I've read articles and passages in books that address road rage and the underlying reasons behind our aggressive roadside manner. I do agree that when we are made to feel impotent behind the wheel we lash out at the obstacles within our path. I think that is a valid deduction. However, I also feel that there is a much more subtle thing going on than just reacting to an affront on our manhood (or womanhood).
The animal part of our brains is deeply uncomfortable with the prospect of piloting large complex machines at a high rate of speed along side many other large complex machines also moving at a high rate of speed. Our nervous systems go on high alert, even when we are inattentive and we become territorial, defensive and aggressive all at the same time. Despite our relative experience in motor vehicles that our instincts are truly aligned NOT to drive vehicles at high rates of speed.
When we are confronted with obstacles in our path, impediments to forward momentum and threats to our safety upon the road we become angry, we become subconsciously defensive and we lash out to protect ourselves in a situation we never truly felt safe in to begin with.

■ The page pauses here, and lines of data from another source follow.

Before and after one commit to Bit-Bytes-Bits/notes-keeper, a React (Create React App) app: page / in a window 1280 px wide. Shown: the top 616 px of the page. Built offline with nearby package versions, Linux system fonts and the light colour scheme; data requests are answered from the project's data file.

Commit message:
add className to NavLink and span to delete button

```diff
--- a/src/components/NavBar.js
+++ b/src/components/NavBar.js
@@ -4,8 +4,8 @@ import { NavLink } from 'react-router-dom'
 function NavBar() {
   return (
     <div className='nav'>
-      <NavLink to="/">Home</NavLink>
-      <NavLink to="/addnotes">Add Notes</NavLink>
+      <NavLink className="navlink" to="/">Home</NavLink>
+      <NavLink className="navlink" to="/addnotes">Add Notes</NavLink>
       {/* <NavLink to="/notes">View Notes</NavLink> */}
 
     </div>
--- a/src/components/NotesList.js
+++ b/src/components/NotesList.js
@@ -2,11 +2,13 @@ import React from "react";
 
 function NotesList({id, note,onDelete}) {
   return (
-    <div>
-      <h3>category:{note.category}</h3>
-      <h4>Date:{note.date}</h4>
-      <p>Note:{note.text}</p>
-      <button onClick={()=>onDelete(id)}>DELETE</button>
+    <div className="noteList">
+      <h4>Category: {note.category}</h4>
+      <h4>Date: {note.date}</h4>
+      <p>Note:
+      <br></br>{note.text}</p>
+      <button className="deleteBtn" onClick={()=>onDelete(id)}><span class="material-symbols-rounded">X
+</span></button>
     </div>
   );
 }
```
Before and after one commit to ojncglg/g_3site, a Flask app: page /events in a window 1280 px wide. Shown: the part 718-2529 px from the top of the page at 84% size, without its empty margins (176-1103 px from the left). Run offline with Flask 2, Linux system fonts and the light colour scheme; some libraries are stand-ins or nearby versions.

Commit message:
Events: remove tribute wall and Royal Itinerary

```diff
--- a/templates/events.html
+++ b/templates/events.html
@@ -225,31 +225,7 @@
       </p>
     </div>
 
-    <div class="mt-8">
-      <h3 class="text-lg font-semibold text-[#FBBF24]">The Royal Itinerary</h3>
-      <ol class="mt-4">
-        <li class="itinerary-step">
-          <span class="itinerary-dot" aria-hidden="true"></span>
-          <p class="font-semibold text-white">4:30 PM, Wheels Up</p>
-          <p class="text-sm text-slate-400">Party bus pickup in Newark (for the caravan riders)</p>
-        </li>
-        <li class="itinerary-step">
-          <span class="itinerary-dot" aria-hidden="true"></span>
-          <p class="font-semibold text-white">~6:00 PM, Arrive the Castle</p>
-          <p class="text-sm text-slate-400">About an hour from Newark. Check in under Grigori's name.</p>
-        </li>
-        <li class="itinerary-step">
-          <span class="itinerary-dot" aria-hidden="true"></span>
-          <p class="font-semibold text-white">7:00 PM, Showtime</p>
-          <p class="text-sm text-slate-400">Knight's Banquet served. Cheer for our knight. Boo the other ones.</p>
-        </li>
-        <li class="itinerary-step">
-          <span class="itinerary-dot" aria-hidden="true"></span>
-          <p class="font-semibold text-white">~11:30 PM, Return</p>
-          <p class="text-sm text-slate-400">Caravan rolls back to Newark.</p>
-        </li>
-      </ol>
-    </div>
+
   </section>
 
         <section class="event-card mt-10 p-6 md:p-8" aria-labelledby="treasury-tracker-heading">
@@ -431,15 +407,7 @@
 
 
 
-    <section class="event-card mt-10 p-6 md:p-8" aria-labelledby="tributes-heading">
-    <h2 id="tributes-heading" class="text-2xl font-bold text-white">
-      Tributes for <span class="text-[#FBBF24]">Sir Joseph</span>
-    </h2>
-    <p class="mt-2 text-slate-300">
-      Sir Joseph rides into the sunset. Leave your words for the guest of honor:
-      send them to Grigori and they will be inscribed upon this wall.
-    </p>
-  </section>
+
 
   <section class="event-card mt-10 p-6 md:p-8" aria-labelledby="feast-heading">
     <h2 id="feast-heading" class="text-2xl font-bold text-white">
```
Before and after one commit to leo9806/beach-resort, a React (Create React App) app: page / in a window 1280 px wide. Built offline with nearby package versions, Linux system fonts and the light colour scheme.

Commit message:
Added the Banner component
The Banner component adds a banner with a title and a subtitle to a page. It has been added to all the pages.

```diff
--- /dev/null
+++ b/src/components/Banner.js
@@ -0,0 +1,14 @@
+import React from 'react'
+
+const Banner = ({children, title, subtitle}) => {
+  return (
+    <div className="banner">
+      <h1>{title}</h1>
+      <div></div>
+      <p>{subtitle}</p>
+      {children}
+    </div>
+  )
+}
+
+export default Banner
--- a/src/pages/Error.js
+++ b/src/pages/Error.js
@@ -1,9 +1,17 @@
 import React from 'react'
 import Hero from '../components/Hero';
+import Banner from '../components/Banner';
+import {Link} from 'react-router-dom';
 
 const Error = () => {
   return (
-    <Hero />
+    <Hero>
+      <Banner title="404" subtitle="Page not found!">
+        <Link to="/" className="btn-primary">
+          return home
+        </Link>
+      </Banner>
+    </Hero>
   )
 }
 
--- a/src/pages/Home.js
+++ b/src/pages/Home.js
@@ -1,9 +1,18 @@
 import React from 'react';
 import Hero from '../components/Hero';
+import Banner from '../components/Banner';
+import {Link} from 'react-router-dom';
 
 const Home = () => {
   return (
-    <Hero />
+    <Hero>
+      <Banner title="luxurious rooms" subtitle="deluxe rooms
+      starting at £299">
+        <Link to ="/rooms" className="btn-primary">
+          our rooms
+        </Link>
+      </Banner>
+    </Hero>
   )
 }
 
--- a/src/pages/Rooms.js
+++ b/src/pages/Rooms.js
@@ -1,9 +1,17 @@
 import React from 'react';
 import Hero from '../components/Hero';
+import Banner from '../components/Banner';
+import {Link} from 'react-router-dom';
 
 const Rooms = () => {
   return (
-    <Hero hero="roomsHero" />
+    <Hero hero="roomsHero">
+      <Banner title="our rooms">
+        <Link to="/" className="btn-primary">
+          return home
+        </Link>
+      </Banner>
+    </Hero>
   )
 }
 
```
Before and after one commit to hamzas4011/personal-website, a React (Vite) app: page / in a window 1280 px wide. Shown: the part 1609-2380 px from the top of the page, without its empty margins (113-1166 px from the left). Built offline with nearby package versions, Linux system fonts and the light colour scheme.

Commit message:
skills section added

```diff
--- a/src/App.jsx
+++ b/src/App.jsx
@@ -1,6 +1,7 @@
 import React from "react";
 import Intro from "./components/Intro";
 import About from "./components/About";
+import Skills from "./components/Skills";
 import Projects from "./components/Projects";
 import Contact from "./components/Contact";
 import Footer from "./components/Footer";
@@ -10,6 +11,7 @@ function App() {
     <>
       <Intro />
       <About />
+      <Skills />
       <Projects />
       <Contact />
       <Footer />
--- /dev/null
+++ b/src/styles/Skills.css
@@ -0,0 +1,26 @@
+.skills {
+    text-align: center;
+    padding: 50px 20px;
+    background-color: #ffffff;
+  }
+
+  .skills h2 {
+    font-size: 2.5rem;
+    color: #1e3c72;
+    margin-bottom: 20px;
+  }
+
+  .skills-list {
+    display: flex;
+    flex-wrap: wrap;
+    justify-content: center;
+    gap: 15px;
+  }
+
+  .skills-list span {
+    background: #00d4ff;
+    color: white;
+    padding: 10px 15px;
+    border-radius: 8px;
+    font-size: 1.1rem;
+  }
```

It is normal in our world to put unqualified people in control of machines that are far more dangerous than we allow ourselves to believe they are. It is too easy to get a drivers license and even easier to modify our behavior once behind the wheel to suit our own habits, wants and whims. Who says I can't talk on my cell phone, eat, put on makeup, curl my hair or read a newspaper while driving? Who says my eyes always have to be on the road? Who says I can't stop quickly if I need to?
When confronted with their inherent shortcomings as a driver almost everyone becomes defensive, but the truth is NONE of us are the drivers we think we are. Movie make it seem as if anyone can get behind the wheel and start doing the Tokyo Drift.
Sorry, it just ain't so.
So when the roadway, the environment or the currents of traffic force us to slow down, take stock of what we're doing we start to see the whole shebang with more clarity and I think it frightens us. I think we want to stay in our complacent mindset, happily, obliviously gunning down the road thinking we really can control the metal beast under our widening backsides. We don't really like to think about how inadequate we truly are behind the wheel.
My gas pedal will never stick. I'll never have a blowout at 75 mph. Deer don't jump out in front of me. If only those $#@%&! cyclists would get of the road, everything would be just fine!